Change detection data
- - - - - - -

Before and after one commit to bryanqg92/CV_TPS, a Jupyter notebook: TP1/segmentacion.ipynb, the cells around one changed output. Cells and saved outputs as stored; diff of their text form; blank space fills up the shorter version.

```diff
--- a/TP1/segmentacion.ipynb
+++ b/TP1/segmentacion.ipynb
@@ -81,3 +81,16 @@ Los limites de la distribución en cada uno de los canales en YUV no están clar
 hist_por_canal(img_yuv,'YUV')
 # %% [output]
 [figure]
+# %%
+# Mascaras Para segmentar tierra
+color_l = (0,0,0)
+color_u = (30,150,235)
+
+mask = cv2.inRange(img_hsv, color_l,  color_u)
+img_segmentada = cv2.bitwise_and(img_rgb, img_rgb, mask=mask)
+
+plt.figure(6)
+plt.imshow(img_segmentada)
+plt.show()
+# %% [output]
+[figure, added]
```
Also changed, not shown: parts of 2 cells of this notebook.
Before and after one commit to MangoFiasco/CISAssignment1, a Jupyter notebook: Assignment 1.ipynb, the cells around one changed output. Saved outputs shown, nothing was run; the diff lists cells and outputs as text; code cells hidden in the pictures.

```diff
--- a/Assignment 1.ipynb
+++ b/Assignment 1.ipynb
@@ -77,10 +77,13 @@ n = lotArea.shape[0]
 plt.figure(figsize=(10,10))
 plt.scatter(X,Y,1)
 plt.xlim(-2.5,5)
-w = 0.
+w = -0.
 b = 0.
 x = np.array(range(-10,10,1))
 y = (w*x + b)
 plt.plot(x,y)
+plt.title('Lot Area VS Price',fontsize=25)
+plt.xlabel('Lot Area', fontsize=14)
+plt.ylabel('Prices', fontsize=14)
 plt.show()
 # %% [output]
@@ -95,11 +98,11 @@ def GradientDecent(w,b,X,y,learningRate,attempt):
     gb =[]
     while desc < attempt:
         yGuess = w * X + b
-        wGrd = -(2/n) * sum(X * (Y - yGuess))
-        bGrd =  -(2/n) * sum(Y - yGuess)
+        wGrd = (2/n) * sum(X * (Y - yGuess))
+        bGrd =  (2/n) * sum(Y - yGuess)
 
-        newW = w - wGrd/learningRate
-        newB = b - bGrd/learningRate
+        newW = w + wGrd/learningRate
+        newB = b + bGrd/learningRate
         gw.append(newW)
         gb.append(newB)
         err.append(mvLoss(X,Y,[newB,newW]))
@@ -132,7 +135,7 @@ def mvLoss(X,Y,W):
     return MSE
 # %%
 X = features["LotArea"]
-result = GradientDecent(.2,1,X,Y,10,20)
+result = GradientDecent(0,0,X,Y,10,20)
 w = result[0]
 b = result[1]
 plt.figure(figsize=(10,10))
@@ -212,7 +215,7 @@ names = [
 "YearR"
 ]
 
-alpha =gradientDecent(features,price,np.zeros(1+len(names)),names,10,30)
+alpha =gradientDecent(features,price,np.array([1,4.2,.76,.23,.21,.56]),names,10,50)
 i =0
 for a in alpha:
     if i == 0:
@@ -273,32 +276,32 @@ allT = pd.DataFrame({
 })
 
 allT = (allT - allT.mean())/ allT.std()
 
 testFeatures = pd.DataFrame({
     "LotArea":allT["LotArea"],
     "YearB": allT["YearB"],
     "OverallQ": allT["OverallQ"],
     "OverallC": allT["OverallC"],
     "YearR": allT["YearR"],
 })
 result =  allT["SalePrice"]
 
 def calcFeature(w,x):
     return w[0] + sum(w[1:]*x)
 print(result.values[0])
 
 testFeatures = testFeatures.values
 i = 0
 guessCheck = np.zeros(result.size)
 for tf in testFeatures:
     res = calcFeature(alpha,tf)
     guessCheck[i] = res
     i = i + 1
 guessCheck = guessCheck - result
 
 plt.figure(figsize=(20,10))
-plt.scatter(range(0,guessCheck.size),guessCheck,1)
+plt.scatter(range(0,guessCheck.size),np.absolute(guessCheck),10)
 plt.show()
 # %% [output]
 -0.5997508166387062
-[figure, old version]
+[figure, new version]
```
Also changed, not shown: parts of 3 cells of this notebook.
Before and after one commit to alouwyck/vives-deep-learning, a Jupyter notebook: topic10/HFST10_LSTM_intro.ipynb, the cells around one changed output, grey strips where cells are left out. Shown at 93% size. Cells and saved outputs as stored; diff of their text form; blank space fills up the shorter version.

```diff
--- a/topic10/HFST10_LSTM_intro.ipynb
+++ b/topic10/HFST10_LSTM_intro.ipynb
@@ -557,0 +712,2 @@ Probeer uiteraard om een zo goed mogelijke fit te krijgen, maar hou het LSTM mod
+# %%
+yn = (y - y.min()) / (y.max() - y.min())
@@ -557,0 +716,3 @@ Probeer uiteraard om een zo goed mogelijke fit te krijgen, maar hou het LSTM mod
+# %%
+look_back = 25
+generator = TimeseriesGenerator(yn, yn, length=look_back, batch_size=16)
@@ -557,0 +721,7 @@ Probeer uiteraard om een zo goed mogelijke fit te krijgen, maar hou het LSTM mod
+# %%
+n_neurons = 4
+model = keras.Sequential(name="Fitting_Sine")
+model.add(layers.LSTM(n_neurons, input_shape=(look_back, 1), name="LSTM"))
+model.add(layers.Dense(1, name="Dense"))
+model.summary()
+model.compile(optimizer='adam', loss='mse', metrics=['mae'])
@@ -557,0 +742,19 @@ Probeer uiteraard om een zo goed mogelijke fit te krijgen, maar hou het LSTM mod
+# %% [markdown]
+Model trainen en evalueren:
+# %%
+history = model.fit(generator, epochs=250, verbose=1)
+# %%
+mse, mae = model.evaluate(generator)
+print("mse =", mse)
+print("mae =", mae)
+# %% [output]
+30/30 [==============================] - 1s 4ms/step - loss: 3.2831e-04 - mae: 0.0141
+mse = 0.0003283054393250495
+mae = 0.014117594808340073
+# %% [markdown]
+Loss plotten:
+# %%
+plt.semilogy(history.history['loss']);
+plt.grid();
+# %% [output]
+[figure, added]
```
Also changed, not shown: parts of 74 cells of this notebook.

- - - - - - -

WHAT THIS TASK INVOLVES
Go through the entries above and copy each line with "maar" in it.

ANSWER TO THIS TASK
@@ -557,0 +712,2 @@ Probeer uiteraard om een zo goed mogelijke fit te krijgen, maar hou het LSTM mod
@@ -557,0 +716,3 @@ Probeer uiteraard om een zo goed mogelijke fit te krijgen, maar hou het LSTM mod
@@ -557,0 +721,7 @@ Probeer uiteraard om een zo goed mogelijke fit te krijgen, maar hou het LSTM mod
@@ -557,0 +742,19 @@ Probeer uiteraard om een zo goed mogelijke fit te krijgen, maar hou het LSTM mod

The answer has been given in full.